━━ Given information ━━

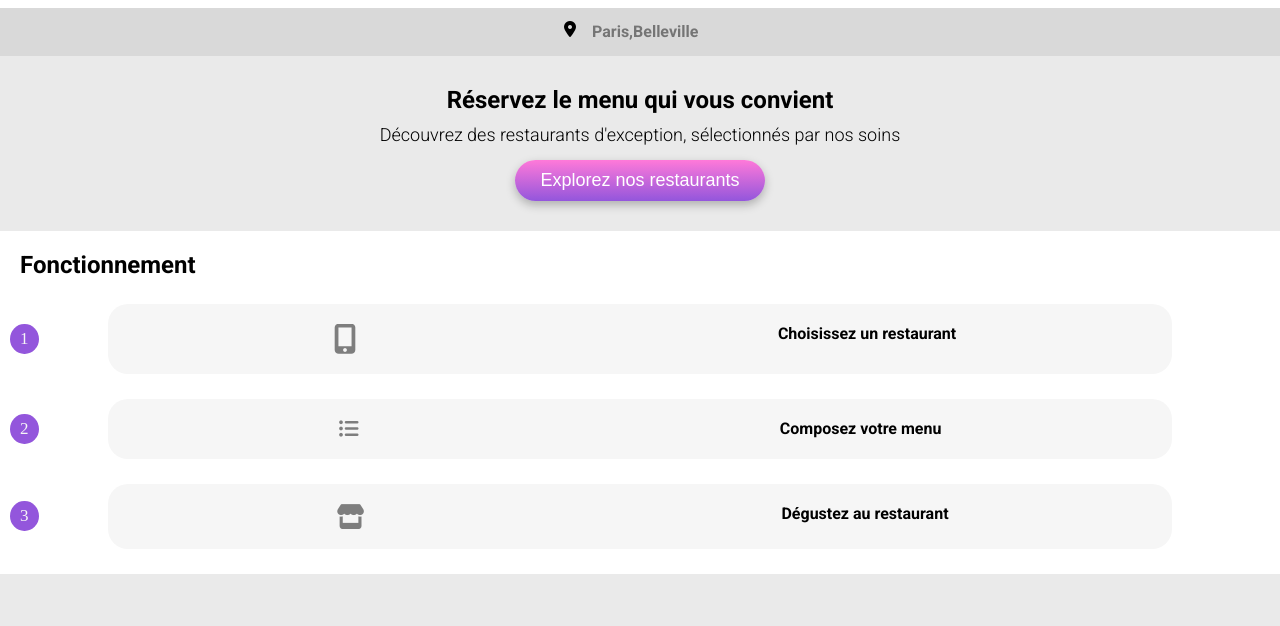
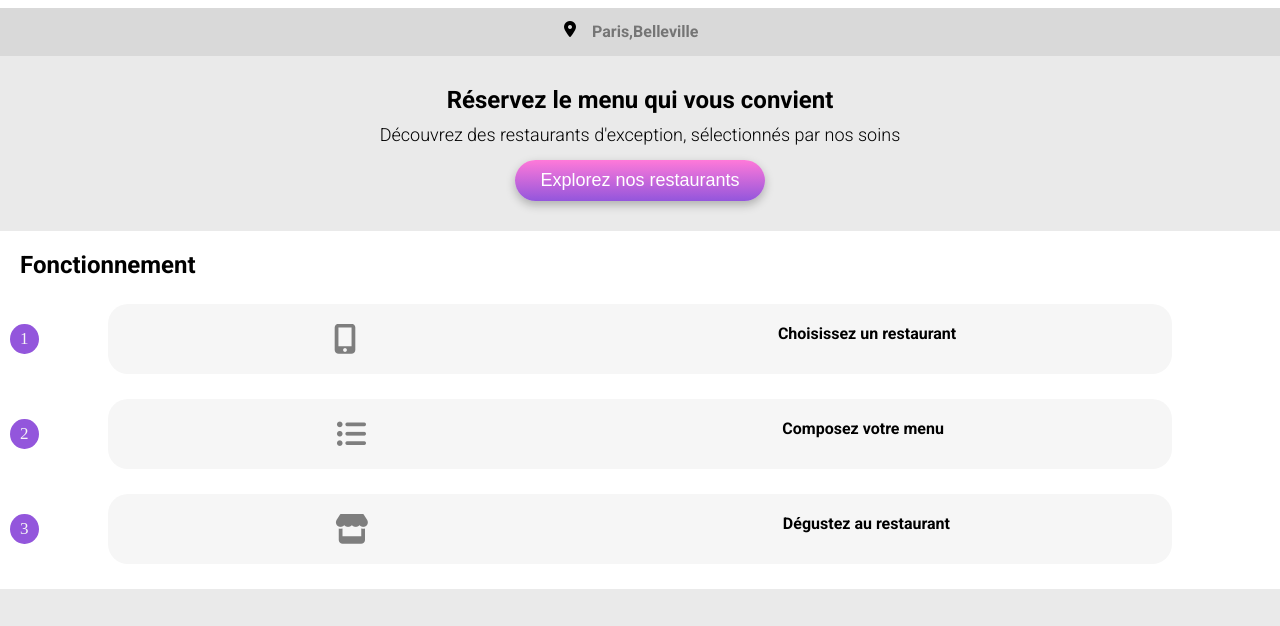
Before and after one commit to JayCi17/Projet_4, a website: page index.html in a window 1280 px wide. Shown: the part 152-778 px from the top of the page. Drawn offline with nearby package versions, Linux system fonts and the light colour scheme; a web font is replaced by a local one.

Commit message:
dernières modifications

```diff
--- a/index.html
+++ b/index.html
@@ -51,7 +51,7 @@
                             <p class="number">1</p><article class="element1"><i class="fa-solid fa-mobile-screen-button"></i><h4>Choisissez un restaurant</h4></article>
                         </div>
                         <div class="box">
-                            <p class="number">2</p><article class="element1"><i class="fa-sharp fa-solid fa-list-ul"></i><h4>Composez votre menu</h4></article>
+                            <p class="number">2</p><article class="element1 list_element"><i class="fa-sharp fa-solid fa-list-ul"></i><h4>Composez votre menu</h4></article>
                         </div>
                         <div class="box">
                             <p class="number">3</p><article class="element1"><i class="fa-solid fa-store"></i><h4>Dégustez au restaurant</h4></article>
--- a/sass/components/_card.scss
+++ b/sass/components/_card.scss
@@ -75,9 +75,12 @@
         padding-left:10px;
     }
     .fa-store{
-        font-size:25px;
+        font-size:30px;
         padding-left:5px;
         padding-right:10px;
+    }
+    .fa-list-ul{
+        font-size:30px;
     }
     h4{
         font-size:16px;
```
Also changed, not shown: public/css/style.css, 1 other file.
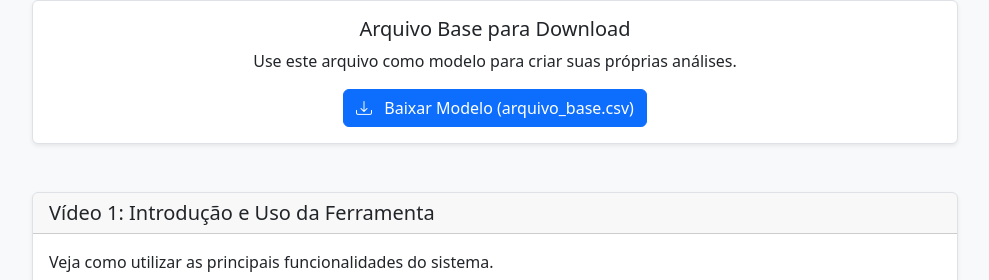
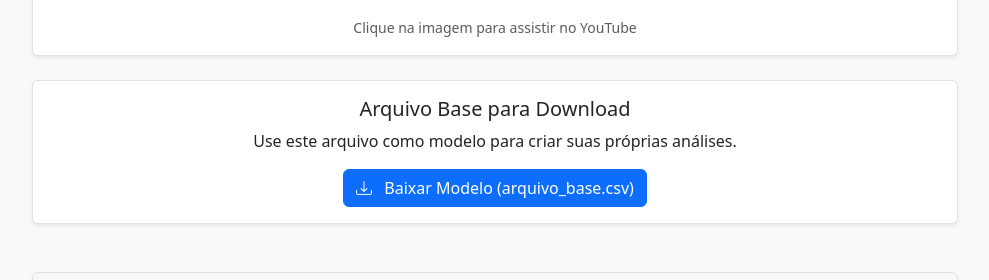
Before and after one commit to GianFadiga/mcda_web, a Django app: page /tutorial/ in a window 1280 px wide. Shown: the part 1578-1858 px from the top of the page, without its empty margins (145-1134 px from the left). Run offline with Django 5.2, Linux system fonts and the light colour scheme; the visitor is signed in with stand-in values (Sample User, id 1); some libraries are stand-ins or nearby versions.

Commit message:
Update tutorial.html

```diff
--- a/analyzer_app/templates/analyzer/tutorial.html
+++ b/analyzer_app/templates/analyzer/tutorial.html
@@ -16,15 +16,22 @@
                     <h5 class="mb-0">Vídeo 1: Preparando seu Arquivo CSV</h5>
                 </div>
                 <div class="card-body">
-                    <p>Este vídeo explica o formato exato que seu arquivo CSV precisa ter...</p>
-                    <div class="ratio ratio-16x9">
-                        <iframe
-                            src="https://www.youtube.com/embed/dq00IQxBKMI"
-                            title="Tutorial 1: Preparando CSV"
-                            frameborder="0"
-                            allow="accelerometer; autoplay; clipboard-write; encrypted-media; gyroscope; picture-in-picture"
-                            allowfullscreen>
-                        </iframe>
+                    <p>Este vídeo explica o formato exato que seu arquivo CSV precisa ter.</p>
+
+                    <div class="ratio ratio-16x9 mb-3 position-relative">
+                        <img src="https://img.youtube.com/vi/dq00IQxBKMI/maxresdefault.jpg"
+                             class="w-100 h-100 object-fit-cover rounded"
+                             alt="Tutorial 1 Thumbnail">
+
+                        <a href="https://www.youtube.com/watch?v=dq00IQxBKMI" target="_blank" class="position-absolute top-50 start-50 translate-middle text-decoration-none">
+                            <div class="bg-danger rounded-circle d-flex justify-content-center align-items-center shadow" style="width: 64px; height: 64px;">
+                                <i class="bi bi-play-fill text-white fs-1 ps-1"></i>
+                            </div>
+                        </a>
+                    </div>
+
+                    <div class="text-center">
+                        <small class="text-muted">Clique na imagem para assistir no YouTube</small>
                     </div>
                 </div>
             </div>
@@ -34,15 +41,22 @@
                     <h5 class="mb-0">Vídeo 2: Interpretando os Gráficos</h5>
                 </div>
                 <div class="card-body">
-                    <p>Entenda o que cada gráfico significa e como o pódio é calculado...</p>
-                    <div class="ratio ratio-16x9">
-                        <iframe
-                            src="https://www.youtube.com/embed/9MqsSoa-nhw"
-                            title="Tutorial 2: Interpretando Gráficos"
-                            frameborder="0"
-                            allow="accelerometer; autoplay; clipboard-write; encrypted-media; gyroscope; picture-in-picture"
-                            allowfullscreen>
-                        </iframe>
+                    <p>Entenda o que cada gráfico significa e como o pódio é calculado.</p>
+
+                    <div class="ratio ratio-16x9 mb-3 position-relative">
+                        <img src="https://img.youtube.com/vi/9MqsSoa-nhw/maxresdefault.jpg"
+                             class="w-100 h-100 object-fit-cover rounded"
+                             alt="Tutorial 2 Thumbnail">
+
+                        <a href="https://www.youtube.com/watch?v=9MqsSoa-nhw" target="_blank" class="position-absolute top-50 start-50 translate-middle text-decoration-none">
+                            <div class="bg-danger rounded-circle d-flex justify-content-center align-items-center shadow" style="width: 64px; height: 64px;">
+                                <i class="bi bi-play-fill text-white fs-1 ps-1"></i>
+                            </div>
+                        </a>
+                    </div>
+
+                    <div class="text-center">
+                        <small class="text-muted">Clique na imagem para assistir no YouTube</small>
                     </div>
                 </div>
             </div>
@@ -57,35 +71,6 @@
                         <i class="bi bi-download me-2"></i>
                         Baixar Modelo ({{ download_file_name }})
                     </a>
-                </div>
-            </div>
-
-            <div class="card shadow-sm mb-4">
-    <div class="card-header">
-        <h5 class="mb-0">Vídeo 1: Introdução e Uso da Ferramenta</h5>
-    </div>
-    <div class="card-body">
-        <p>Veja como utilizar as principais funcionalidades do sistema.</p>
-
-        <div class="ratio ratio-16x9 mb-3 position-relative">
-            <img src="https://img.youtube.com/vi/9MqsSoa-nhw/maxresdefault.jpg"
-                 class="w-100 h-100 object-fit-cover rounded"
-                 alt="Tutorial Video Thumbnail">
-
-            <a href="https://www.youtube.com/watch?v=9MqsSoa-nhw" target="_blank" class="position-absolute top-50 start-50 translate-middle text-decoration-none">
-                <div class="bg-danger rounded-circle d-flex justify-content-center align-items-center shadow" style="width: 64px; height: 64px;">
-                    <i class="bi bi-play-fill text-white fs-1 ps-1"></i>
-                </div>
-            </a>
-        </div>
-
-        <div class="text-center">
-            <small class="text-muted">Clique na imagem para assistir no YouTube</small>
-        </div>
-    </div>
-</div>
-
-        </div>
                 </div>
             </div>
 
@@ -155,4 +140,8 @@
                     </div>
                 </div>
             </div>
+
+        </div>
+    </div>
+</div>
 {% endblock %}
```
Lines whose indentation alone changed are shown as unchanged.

━━━

Nothing but the pictures should be left out when the records are retyped exactly.

(Written response)
Before and after one commit to JayCi17/Projet_4, a website: page index.html in a window 1280 px wide. Shown: the part 152-778 px from the top of the page. Drawn offline with nearby package versions, Linux system fonts and the light colour scheme; a web font is replaced by a local one.

Commit message:
dernières modifications

```diff
--- a/index.html
+++ b/index.html
@@ -51,7 +51,7 @@
                             <p class="number">1</p><article class="element1"><i class="fa-solid fa-mobile-screen-button"></i><h4>Choisissez un restaurant</h4></article>
                         </div>
                         <div class="box">
-                            <p class="number">2</p><article class="element1"><i class="fa-sharp fa-solid fa-list-ul"></i><h4>Composez votre menu</h4></article>
+                            <p class="number">2</p><article class="element1 list_element"><i class="fa-sharp fa-solid fa-list-ul"></i><h4>Composez votre menu</h4></article>
                         </div>
                         <div class="box">
                             <p class="number">3</p><article class="element1"><i class="fa-solid fa-store"></i><h4>Dégustez au restaurant</h4></article>
--- a/sass/components/_card.scss
+++ b/sass/components/_card.scss
@@ -75,9 +75,12 @@
         padding-left:10px;
     }
     .fa-store{
-        font-size:25px;
+        font-size:30px;
         padding-left:5px;
         padding-right:10px;
+    }
+    .fa-list-ul{
+        font-size:30px;
     }
     h4{
         font-size:16px;
```
Also changed, not shown: public/css/style.css, 1 other file.
Before and after one commit to GianFadiga/mcda_web, a Django app: page /tutorial/ in a window 1280 px wide. Shown: the part 1578-1858 px from the top of the page, without its empty margins (145-1134 px from the left). Run offline with Django 5.2, Linux system fonts and the light colour scheme; the visitor is signed in with stand-in values (Sample User, id 1); some libraries are stand-ins or nearby versions.

Commit message:
Update tutorial.html

```diff
--- a/analyzer_app/templates/analyzer/tutorial.html
+++ b/analyzer_app/templates/analyzer/tutorial.html
@@ -16,15 +16,22 @@
                     <h5 class="mb-0">Vídeo 1: Preparando seu Arquivo CSV</h5>
                 </div>
                 <div class="card-body">
-                    <p>Este vídeo explica o formato exato que seu arquivo CSV precisa ter...</p>
-                    <div class="ratio ratio-16x9">
-                        <iframe
-                            src="https://www.youtube.com/embed/dq00IQxBKMI"
-                            title="Tutorial 1: Preparando CSV"
-                            frameborder="0"
-                            allow="accelerometer; autoplay; clipboard-write; encrypted-media; gyroscope; picture-in-picture"
-                            allowfullscreen>
-                        </iframe>
+                    <p>Este vídeo explica o formato exato que seu arquivo CSV precisa ter.</p>
+
+                    <div class="ratio ratio-16x9 mb-3 position-relative">
+                        <img src="https://img.youtube.com/vi/dq00IQxBKMI/maxresdefault.jpg"
+                             class="w-100 h-100 object-fit-cover rounded"
+                             alt="Tutorial 1 Thumbnail">
+
+                        <a href="https://www.youtube.com/watch?v=dq00IQxBKMI" target="_blank" class="position-absolute top-50 start-50 translate-middle text-decoration-none">
+                            <div class="bg-danger rounded-circle d-flex justify-content-center align-items-center shadow" style="width: 64px; height: 64px;">
+                                <i class="bi bi-play-fill text-white fs-1 ps-1"></i>
+                            </div>
+                        </a>
+                    </div>
+
+                    <div class="text-center">
+                        <small class="text-muted">Clique na imagem para assistir no YouTube</small>
                     </div>
                 </div>
             </div>
@@ -34,15 +41,22 @@
                     <h5 class="mb-0">Vídeo 2: Interpretando os Gráficos</h5>
                 </div>
                 <div class="card-body">
-                    <p>Entenda o que cada gráfico significa e como o pódio é calculado...</p>
-                    <div class="ratio ratio-16x9">
-                        <iframe
-                            src="https://www.youtube.com/embed/9MqsSoa-nhw"
-                            title="Tutorial 2: Interpretando Gráficos"
-                            frameborder="0"
-                            allow="accelerometer; autoplay; clipboard-write; encrypted-media; gyroscope; picture-in-picture"
-                            allowfullscreen>
-                        </iframe>
+                    <p>Entenda o que cada gráfico significa e como o pódio é calculado.</p>
+
+                    <div class="ratio ratio-16x9 mb-3 position-relative">
+                        <img src="https://img.youtube.com/vi/9MqsSoa-nhw/maxresdefault.jpg"
+                             class="w-100 h-100 object-fit-cover rounded"
+                             alt="Tutorial 2 Thumbnail">
+
+                        <a href="https://www.youtube.com/watch?v=9MqsSoa-nhw" target="_blank" class="position-absolute top-50 start-50 translate-middle text-decoration-none">
+                            <div class="bg-danger rounded-circle d-flex justify-content-center align-items-center shadow" style="width: 64px; height: 64px;">
+                                <i class="bi bi-play-fill text-white fs-1 ps-1"></i>
+                            </div>
+                        </a>
+                    </div>
+
+                    <div class="text-center">
+                        <small class="text-muted">Clique na imagem para assistir no YouTube</small>
                     </div>
                 </div>
             </div>
@@ -57,35 +71,6 @@
                         <i class="bi bi-download me-2"></i>
                         Baixar Modelo ({{ download_file_name }})
                     </a>
-                </div>
-            </div>
-
-            <div class="card shadow-sm mb-4">
-    <div class="card-header">
-        <h5 class="mb-0">Vídeo 1: Introdução e Uso da Ferramenta</h5>
-    </div>
-    <div class="card-body">
-        <p>Veja como utilizar as principais funcionalidades do sistema.</p>
-
-        <div class="ratio ratio-16x9 mb-3 position-relative">
-            <img src="https://img.youtube.com/vi/9MqsSoa-nhw/maxresdefault.jpg"
-                 class="w-100 h-100 object-fit-cover rounded"
-                 alt="Tutorial Video Thumbnail">
-
-            <a href="https://www.youtube.com/watch?v=9MqsSoa-nhw" target="_blank" class="position-absolute top-50 start-50 translate-middle text-decoration-none">
-                <div class="bg-danger rounded-circle d-flex justify-content-center align-items-center shadow" style="width: 64px; height: 64px;">
-                    <i class="bi bi-play-fill text-white fs-1 ps-1"></i>
-                </div>
-            </a>
-        </div>
-
-        <div class="text-center">
-            <small class="text-muted">Clique na imagem para assistir no YouTube</small>
-        </div>
-    </div>
-</div>
-
-        </div>
                 </div>
             </div>
 
@@ -155,4 +140,8 @@
                     </div>
                 </div>
             </div>
+
+        </div>
+    </div>
+</div>
 {% endblock %}
```
Lines whose indentation alone changed are shown as unchanged.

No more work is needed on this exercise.